Prof. Ricky Lim's Interview at

Prof. Ricky Lim , Associate Dean of AIM's W. SyCip Graduate School of Business, recently had an interview published at The website is known as a great resource for MBA studies all over the world for a lot of Indian prospective students.

Here's an excerpt of the interview:

Pagalguy: The Asian Institute of Management website claims the MBA program to be 'participative' and conforming to Henry Mintzberg's beliefs on MBA programs. Please give 3 examples that illustrate this, contrasting them against how those 3 situations would be handled in a regular MBA program in other b-schools.

RAL: In the MM and MBA we make students do a “walkabout.” This is based on the Australian aborigine custom of sending young men into the bush, to fend for themselves. In the AIM version we send students out on a mission of self-discovery. They stay away for a few weeks on projects of their choice—the professor should not interfere in this choice, nor are there pushed to do a corporate internship . Instead we ask students do something risky, very challenging, something they have not done before. The experience must be transformational.
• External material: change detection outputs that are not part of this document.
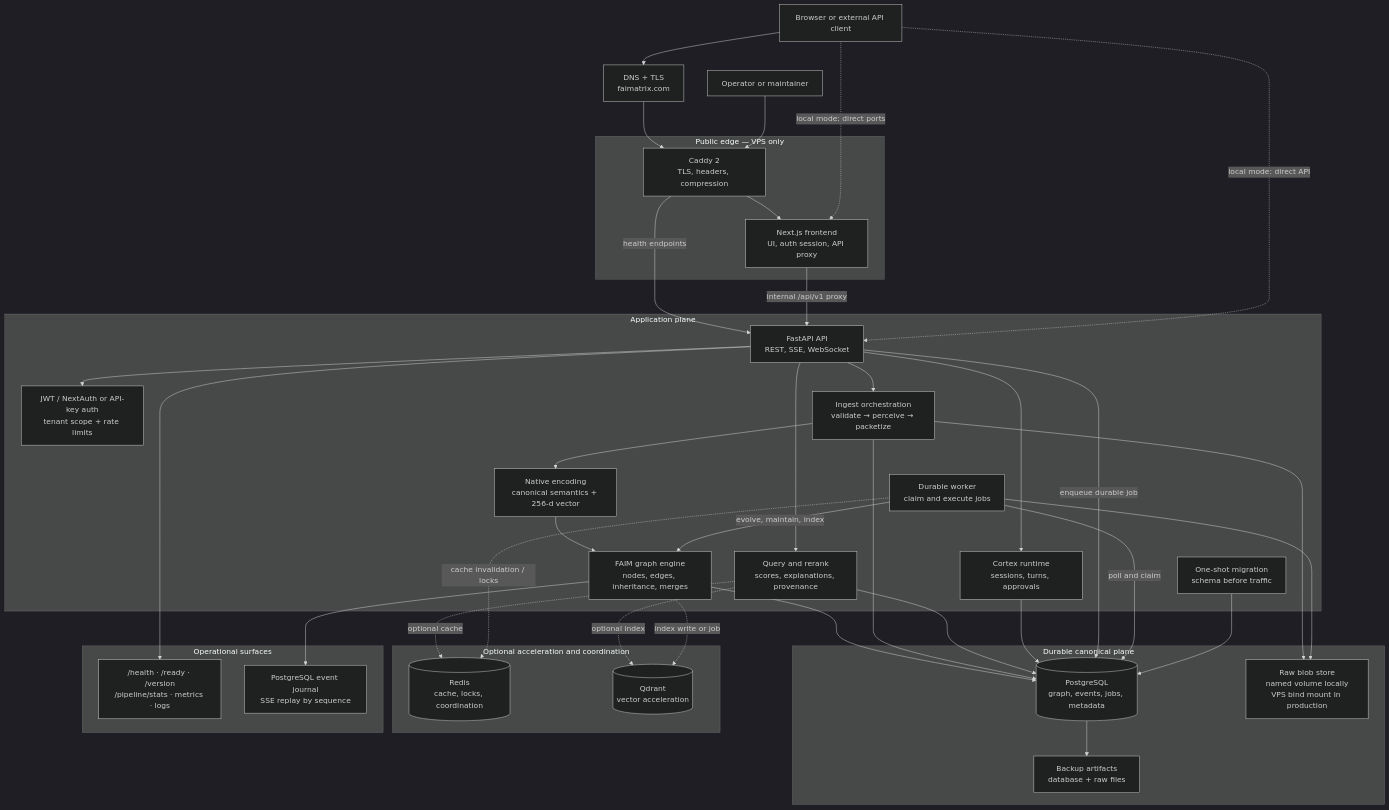
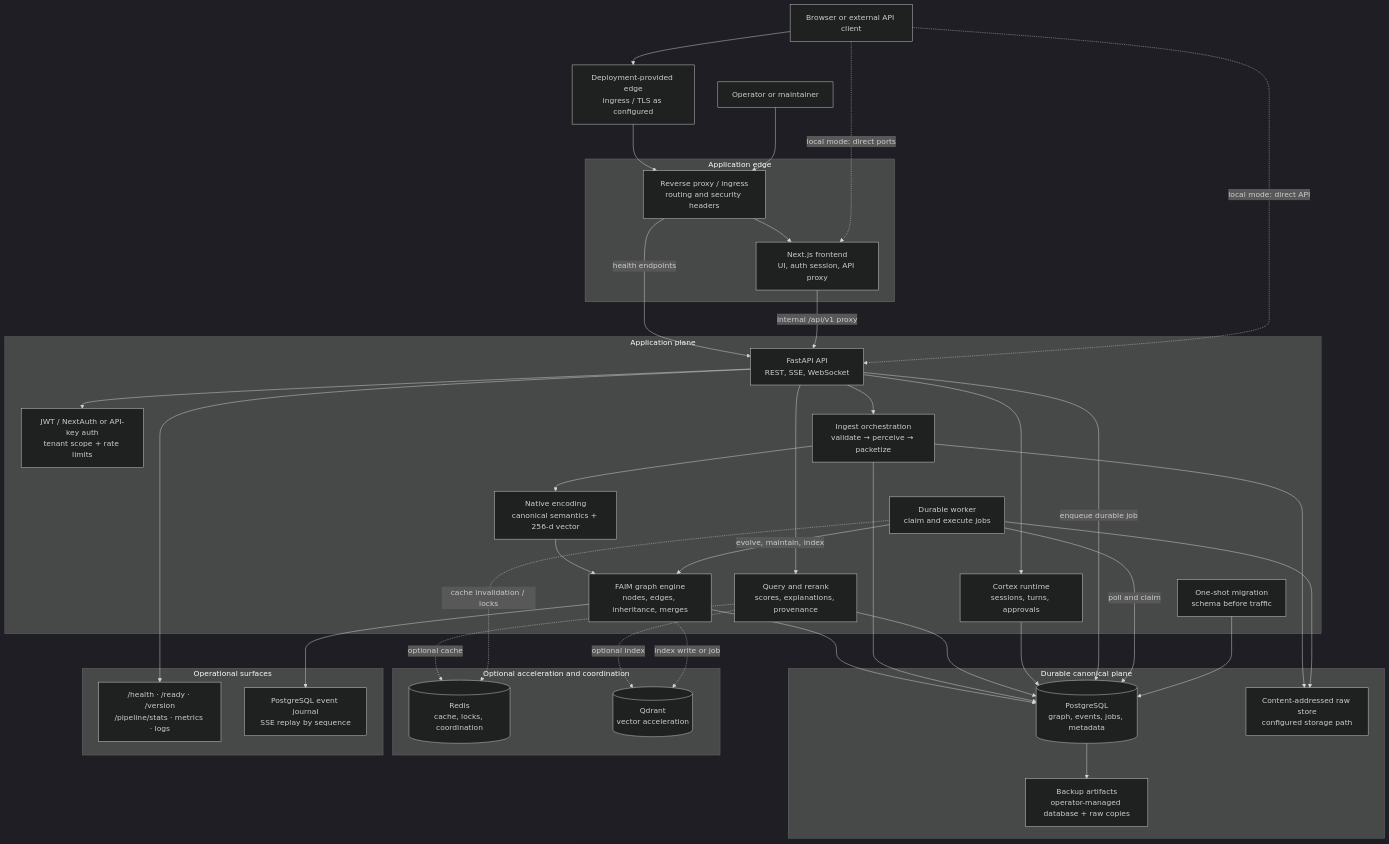
Before and after one commit to sainibhaowal/FAIMatrix: the first of 5 diagrams in README.md, drawn with Mermaid (dark theme). The commit also changed other lines of this file and 1 other file, not shown here.

Commit message:
docs: make public architecture deployment-neutral

````diff
--- a/README.md
+++ b/README.md
@@ -42,70 +42,70 @@
 ```mermaid
 flowchart TB
     CLIENT["Browser or external API client"]
     OPERATOR["Operator or maintainer"]
-    DNS["DNS + TLS<br/>faimatrix.com"]
+    EDGE["Deployment-provided edge<br/>ingress / TLS as configured"]
 
-    subgraph EDGE["Public edge — VPS only"]
-        CADDY["Caddy 2<br/>TLS, headers, compression"]
+    subgraph PUBLIC["Application edge"]
+        PROXY["Reverse proxy / ingress<br/>routing and security headers"]
         FRONTEND["Next.js frontend<br/>UI, auth session, API proxy"]
     end
 
     subgraph APP["Application plane"]
         API["FastAPI API<br/>REST, SSE, WebSocket"]
         AUTH["JWT / NextAuth or API-key auth<br/>tenant scope + rate limits"]
         INGEST["Ingest orchestration<br/>validate → perceive → packetize"]
         ENCODE["Native encoding<br/>canonical semantics + 256-d vector"]
         GRAPH["FAIM graph engine<br/>nodes, edges, inheritance, merges"]
         QUERY["Query and rerank<br/>scores, explanations, provenance"]
         CORTEX["Cortex runtime<br/>sessions, turns, approvals"]
         WORKER["Durable worker<br/>claim and execute jobs"]
         MIGRATE["One-shot migration<br/>schema before traffic"]
     end
 
     subgraph TRUTH["Durable canonical plane"]
         POSTGRES[("PostgreSQL<br/>graph, events, jobs, metadata")]
-        RAW["Raw blob store<br/>named volume locally<br/>VPS bind mount in production"]
-        BACKUPS["Backup artifacts<br/>database + raw files"]
+        RAW["Content-addressed raw store<br/>configured storage path"]
+        BACKUPS["Backup artifacts<br/>operator-managed database + raw copies"]
     end
 
     subgraph ACCEL["Optional acceleration and coordination"]
         REDIS[("Redis<br/>cache, locks, coordination")]
         QDRANT[("Qdrant<br/>vector acceleration")]
     end
 
     subgraph OPS["Operational surfaces"]
         HEALTH["/health · /ready · /version<br/>/pipeline/stats · metrics · logs"]
         SSE["PostgreSQL event journal<br/>SSE replay by sequence"]
     end
 
-    CLIENT --> DNS --> CADDY
-    OPERATOR --> CADDY
-    CADDY --> FRONTEND
-    CADDY -->|health endpoints| API
+    CLIENT --> EDGE --> PROXY
+    OPERATOR --> PROXY
+    PROXY --> FRONTEND
+    PROXY -->|health endpoints| API
     FRONTEND -->|internal /api/v1 proxy| API
     CLIENT -. local mode: direct ports .-> FRONTEND
     CLIENT -. local mode: direct API .-> API
 
     API --> AUTH
     API --> INGEST
     API --> QUERY
     API --> CORTEX
     API --> HEALTH
     INGEST --> RAW
     INGEST --> ENCODE --> GRAPH
     GRAPH --> POSTGRES
     INGEST --> POSTGRES
     QUERY --> POSTGRES
     QUERY -. optional cache .-> REDIS
     QUERY -. optional index .-> QDRANT
     GRAPH -. index write or job .-> QDRANT
     GRAPH --> SSE
     CORTEX --> POSTGRES
     API -->|enqueue durable job| POSTGRES
     WORKER -->|poll and claim| POSTGRES
     WORKER -->|evolve, maintain, index| GRAPH
     WORKER --> RAW
     WORKER -. cache invalidation / locks .-> REDIS
     MIGRATE --> POSTGRES
     POSTGRES --> BACKUPS
 ```
````
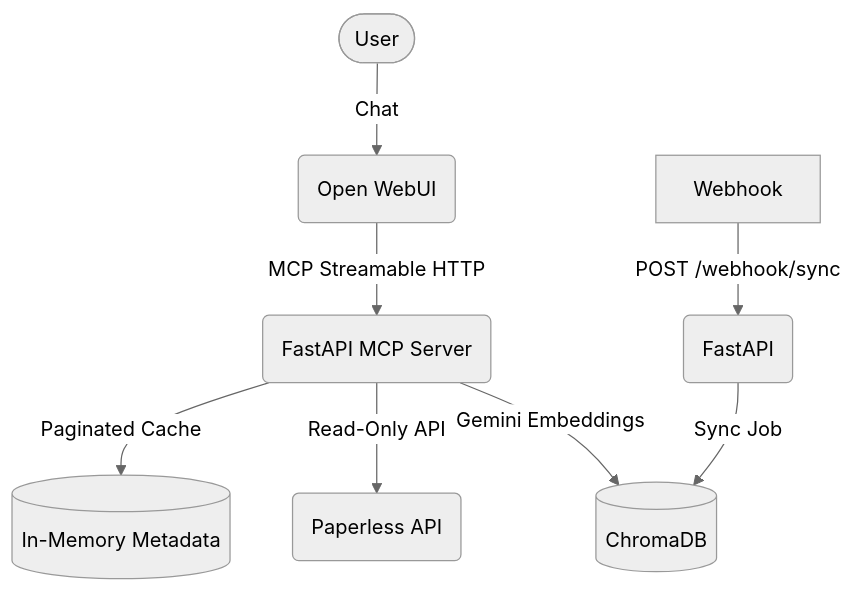
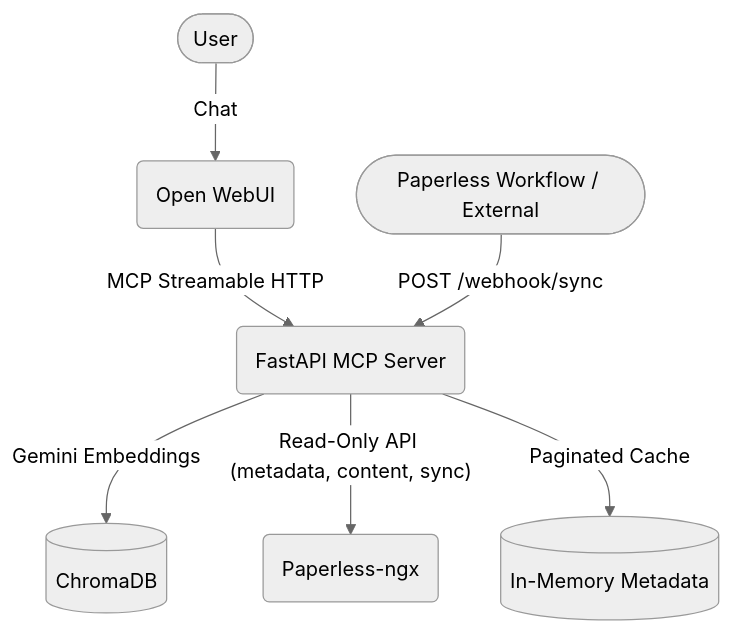
Before and after one commit to hensing/searchless-ngx: the diagram in README.md, drawn with Mermaid (neutral theme). The commit also changed other lines of this file and 9 other files, not shown here.

````diff
--- a/README.md
+++ b/README.md
@@ -40,11 +40,10 @@
 ```mermaid
 graph TD
     User([User]) -->|Chat| OWUI(Open WebUI)
     OWUI -->|MCP Streamable HTTP| MCP(FastAPI MCP Server)
     MCP -->|Gemini Embeddings| Chroma[(ChromaDB)]
-    MCP -->|Read-Only API| API(Paperless API)
+    MCP -->|"Read-Only API (metadata, content, sync)"| Paperless(Paperless-ngx)
     MCP -->|Paginated Cache| Cache[(In-Memory Metadata)]
 
-    Client[Webhook] -->|POST /webhook/sync| Webhook(FastAPI)
-    Webhook -->|Sync Job| Chroma
+    External([Paperless Workflow / External]) -->|POST /webhook/sync| MCP
 ```
````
Students can build a well for a poor Filipino village, or start a reading library for a local community; one student decided to take dancing lessons, not having the experience in his entire life: he became quite a competent tango dancer! The lessons learned are not at all textbook, but in Mintzbergian fashion, the student learns from visceral experience, which makes learning sticky and permanent.

Mintzberg also wrote about how managers spend time kibitzing, walking around, communicating, and not necessarily thinking and planning. This is the way we learn, the way we make sense of the world. That describes the day of an AIM student: a continuous building and creative destroying learning cycle of evening discussion with can groups, the “learning” team of buddies that catch each other; the next day’s round of cases, typically 3 per day, 1.5 hour sessions of intense communicating, exchanging. There could be field work, group presentations, mock board room scenes, role plays, improvisational exercises.

Mintzberg believed that a true MBA student was international. Compared to our Asian competitors, we are probably more heterogeneous in class composition. AIM has active bilateral exchange programs with about 35 schools each year, in the US, Europe, and Asia. Our students get a chance to see other cultures for one semester, and AIM students in Manila interact with non-Asians as well: this semester 35 students, about 1/3 AIM’s total student body, came from Europe, South America, and Asia to enroll at AIM.
The full interview transcript can be accessed at the Pagalguy site .